3) Offer a short analysis that explains how your examples relate to the pattern, and what conclusions you draw from it.
3) Relate your findings to the literature, citing the literature again.
If you are doing a content analysis, some of your findings may be frequencies, in which case you may present and analyze a table and/or graphs. However, these should be embedded in your subsections, and supported by quotes and descriptions.
Conclusion (1 to 1.5 pages)
Remind reader of your research question or statement.
Summarize your main findings.
Summarize how they compare to the existing literature.
If your findings are largely different from the literature, try to think of possible explanations for that.
Mention some limitations of your research and findings.
If applicable, make suggestions to policy makers regarding changes in policies, procedures or practices.
Suggest directions for future research: studies that would consolidate your findings or shed light on some findings that you can’t explain (go beyond suggesting a larger sample).
Reference list (1 to 2 pages)
Everything that is cited in your paper should be in your reference list, and every source that is listed in your reference list should be cited in your paper. If you are doing a content analysis, this includes any documents you have cited in your paper (not every document you have analyzed, that goes in your methodology), so your list may be quite long.
Optional, and do not count for the required 20 pages
Course Description: This is a multi-faceted course that studies the analyses of literary works and focuses on
the process of completing the senior thesis; aims to strengthen the student’s ability to research, interpret, and
synthesize information; to read carefully and think critically; to write skillfully; and to develop presentation
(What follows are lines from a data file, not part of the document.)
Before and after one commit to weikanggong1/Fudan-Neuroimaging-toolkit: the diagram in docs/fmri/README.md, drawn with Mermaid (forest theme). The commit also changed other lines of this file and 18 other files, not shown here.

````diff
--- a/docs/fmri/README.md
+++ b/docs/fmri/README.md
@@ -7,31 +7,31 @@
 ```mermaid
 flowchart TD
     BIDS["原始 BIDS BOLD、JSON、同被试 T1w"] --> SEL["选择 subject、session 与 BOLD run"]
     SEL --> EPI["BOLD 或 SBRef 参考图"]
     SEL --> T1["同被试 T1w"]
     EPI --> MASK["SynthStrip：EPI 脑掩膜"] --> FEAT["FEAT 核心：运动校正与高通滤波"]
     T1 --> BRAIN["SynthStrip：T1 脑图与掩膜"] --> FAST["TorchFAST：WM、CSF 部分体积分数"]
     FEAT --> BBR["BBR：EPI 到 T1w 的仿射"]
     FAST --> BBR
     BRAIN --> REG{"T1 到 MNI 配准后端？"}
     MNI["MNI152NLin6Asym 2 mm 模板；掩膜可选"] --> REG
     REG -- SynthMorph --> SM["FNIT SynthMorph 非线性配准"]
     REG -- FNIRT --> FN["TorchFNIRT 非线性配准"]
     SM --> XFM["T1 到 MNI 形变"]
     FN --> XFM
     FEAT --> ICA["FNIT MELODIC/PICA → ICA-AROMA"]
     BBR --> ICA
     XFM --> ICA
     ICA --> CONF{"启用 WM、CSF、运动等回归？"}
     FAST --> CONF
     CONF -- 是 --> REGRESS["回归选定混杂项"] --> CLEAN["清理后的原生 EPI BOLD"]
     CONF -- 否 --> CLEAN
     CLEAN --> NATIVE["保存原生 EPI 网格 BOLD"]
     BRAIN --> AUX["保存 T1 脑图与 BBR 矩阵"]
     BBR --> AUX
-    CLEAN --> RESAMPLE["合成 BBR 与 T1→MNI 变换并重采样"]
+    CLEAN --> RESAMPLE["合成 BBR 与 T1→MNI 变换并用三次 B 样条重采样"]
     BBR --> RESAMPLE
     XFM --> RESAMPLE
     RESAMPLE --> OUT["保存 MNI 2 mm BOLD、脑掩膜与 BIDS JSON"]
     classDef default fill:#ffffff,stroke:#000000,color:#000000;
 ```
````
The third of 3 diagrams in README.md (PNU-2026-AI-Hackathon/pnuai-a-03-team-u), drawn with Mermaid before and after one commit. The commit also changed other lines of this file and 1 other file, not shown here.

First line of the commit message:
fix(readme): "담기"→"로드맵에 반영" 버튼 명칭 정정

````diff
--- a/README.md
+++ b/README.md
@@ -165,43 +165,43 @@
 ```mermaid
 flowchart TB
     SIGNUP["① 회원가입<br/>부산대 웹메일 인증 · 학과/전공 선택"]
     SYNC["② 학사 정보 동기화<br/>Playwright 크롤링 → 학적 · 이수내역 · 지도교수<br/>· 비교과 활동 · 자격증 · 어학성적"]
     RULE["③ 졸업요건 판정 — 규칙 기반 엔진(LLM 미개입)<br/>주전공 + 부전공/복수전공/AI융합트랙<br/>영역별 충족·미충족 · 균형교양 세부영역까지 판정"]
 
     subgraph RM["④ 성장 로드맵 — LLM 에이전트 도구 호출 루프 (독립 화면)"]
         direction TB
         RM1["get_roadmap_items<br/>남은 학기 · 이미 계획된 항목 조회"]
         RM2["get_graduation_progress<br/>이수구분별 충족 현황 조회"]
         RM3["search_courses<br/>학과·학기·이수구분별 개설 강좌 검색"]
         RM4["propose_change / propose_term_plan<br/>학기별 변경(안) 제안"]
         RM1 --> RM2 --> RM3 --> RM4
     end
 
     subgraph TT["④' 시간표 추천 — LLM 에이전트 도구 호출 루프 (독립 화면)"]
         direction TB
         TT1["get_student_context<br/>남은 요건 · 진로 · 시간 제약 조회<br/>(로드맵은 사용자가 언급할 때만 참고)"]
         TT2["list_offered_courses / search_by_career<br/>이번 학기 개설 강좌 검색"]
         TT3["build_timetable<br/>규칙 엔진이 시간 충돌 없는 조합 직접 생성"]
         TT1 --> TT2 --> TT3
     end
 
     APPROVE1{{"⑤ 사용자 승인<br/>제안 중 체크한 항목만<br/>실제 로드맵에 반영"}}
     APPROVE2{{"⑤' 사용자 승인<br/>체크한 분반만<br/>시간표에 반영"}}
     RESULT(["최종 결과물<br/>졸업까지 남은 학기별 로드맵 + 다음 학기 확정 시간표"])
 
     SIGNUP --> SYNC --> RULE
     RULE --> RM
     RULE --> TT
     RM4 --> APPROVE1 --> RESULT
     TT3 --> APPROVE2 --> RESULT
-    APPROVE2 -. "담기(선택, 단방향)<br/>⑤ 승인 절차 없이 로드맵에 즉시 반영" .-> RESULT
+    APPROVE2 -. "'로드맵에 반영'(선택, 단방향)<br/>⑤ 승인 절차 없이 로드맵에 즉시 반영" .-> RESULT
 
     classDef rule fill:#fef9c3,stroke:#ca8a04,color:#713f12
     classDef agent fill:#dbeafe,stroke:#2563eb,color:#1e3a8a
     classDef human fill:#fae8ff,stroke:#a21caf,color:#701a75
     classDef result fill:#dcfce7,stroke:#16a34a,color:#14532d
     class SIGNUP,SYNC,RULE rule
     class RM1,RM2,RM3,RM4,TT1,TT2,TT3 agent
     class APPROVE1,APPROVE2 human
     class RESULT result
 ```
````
skills. Prerequisites: ENG 131-132 or ENG 199-200 (for English majors), 234, 336, 430, and six hours of
• Develop a workable research / thesis topic
• Plan and draft the research / thesis manuscript
• Research traditional and electronic sources relevant to research topic
• Apply the MLA style guides and paper formatting guidelines to drafted research / thesis manuscript
• Choose words, grammatical constructions, and writing conventions according to Standard English usage and/or
appropriate to the purpose of the composition.
• Create and present condensed version of the complete thesis (via formal presentation)
Course Learning Outcomes:
• Demonstrate a stronger proficiency in using Standard American English (both spoken and written)
• Apply knowledge of and proficiency in writing acceptable literary/critical analyses
• Demonstrate knowledge of in-text citations and development of a list of works cited
• Apply three steps for presenting support of a claim: introduce the quotation, provide the quotation (with proper
in-text citation information), and give a follow-up commentary about the quotation that supports students’
• Revise originally composed drafts of students’ writing more strategically and rhetorically
• Use modern technology and traditional methods to research, synthesize, and appropriately document critical
sections of the research / thesis manuscript
Briefly introduce the artist–where, and when of making.
Introduce the artist’s practice.
Introduce their practice in the larger field of discourse (i.e.-film theory, post-internet art, zoology, anthropology, etc.)
And give us your thesis statement–what you will focus on and the idea you set out to prove or the proposal you are putting forth.
Body of text:
In the order that makes sense for your particular Case Study: Specifically describe works that support your thesis. Write out how you are thinking through this practice (the thesis statement). Define important terms and concepts related to the work. Be sure to cover not only the conceptual underpinnings of the work, but the materiality and process of the artist as well.
Beyond restating your thesis and what you’ve laid out to prove it, what new conclusions are drawn? What is the relevance of this type of work and process? This may be an opportunity to project forward the importance or urgency of this work in this particular moment. (After all, you as practitioners today must be responding to something of our zeitgeist that draws you to this particular artist’s work.)